Cree R&D achieves 161 lm/W for high-power LED
Although not available in production LEDs, this level of performance indicates LED technology has still not reached its peak.
The white LED, containing a 1 x 1 mm chip, had an efficacy of 161 lm/W, which is the highest value reported in the industry to date.
The device had an output of 173 lumens, and a color temperature of 4689K. The tests were conducted under standard LED test conditions (meaning an instantaneous rather than steady-state measurement) at a drive current of 350mA, at room temperature.
It is crucial to remember that this level of performance is not yet available in production LEDs. However, Cree says that it is shipping millions of 100+ lumen lighting-class XLamp LEDs.
Cree’s announcement follows similar results that have been publicized in recent months by Philips Lumileds and Osram Opto Semiconductors (see LED chips set new R&D records).
Lumileds’ results were 140.1 lm/W and 138 lm, while Osram’s were 136 lm/W and 155 lm, for comparable devices. However, the actual values are less important than the fact that all these companies (and others) continue to demonstrate continued improvement of LED performance, which will gradually filter through into production devices.
John Edmond, Cree co-founder and director of advanced optoelectronics, said "Cree is inventing, commercializing and delivering LED lighting innovations that aim to obsolete the energy-inefficient light bulb," said.
"Our advances in brightness and efficacy come from a focus on end-to-end innovation that can enable LED lighting to address growing numbers of lighting applications while saving energy, saving money and helping to protect the environment."
Meeting industry’s demand
In related news, Lumileds issued a press release this week to state that it has delivered tens of millions of Luxeon Rebel power LEDs, the vast majority of which are warm, neutral and cool white in color.

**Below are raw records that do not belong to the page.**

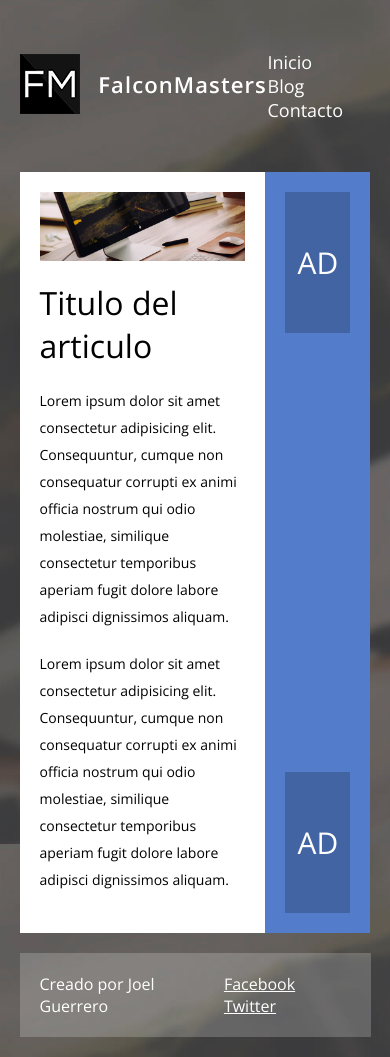
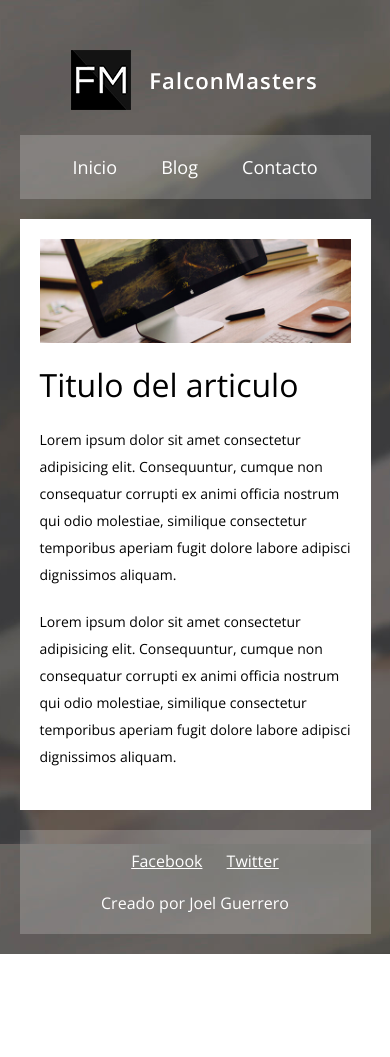
Before and after one commit to jguerrero101314/CursosDise-oWeb, a PHP site: page / in a window 390 px wide. After the commit the page ends 954 px from the top, so only its background shows below. Run offline with PHP 8.4, Linux system fonts and the light colour scheme.

Commit message:
79. [PRACTICA] Diseñando una pagina con flexbox 5.- Responsive Design

```diff
--- a/Practicas/Flexbox/main.css
+++ b/Practicas/Flexbox/main.css
@@ -110,3 +110,52 @@ footer .redes-sociales a {
 footer .redes-sociales a:hover {
     text-decoration: none;
 }
+
+@media screen and (max-width: 800px) {
+    .main {
+        width: 100%;
+    }
+    aside {
+        width: 100%;
+        flex-direction: row;
+    }
+    aside .ad {
+        width: 40%;
+    }
+}
+
+@media screen and (max-width: 600px) {
+    header {
+        flex-direction: column;
+        padding-bottom: 20px;
+    }
+    header .menu {
+        width: 100%;
+        background-color: rgba(255, 255, 255, .2);
+        text-align: center;
+        padding: 20px;
+    }
+    header .menu a {
+        margin: 0 20px;
+    }
+    header .logo {
+        margin-bottom: 20px;
+    }
+    footer {
+        flex-direction: column;
+        text-align: center;
+    }
+    footer .autor {
+        order: 2;
+    }
+    footer .redes-sociales {
+        order: 1;
+        margin-bottom: 20px;
+    }
+}
+
+@media screen and (max-width: 400px) {
+    aside {
+        display: none;
+    }
+}
```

Lumileds said that it has “virtually unconstrained capacity” and ability to deliver its most powerful and efficient illumination-grade products, including those that deliver 100 or more lumens and efficacy greater than 90 lm/W.
The purpose of the press release appears to be to emphasize the importance of repeatable performance and availability; “New solid-state lighting applications are only made possible with a sustainable supply of power LEDs at specific and repeatable color temperatures,” said the company. In turn, this enables luminaire designers to produce “consistent color and uniform light output from luminaire to luminaire.”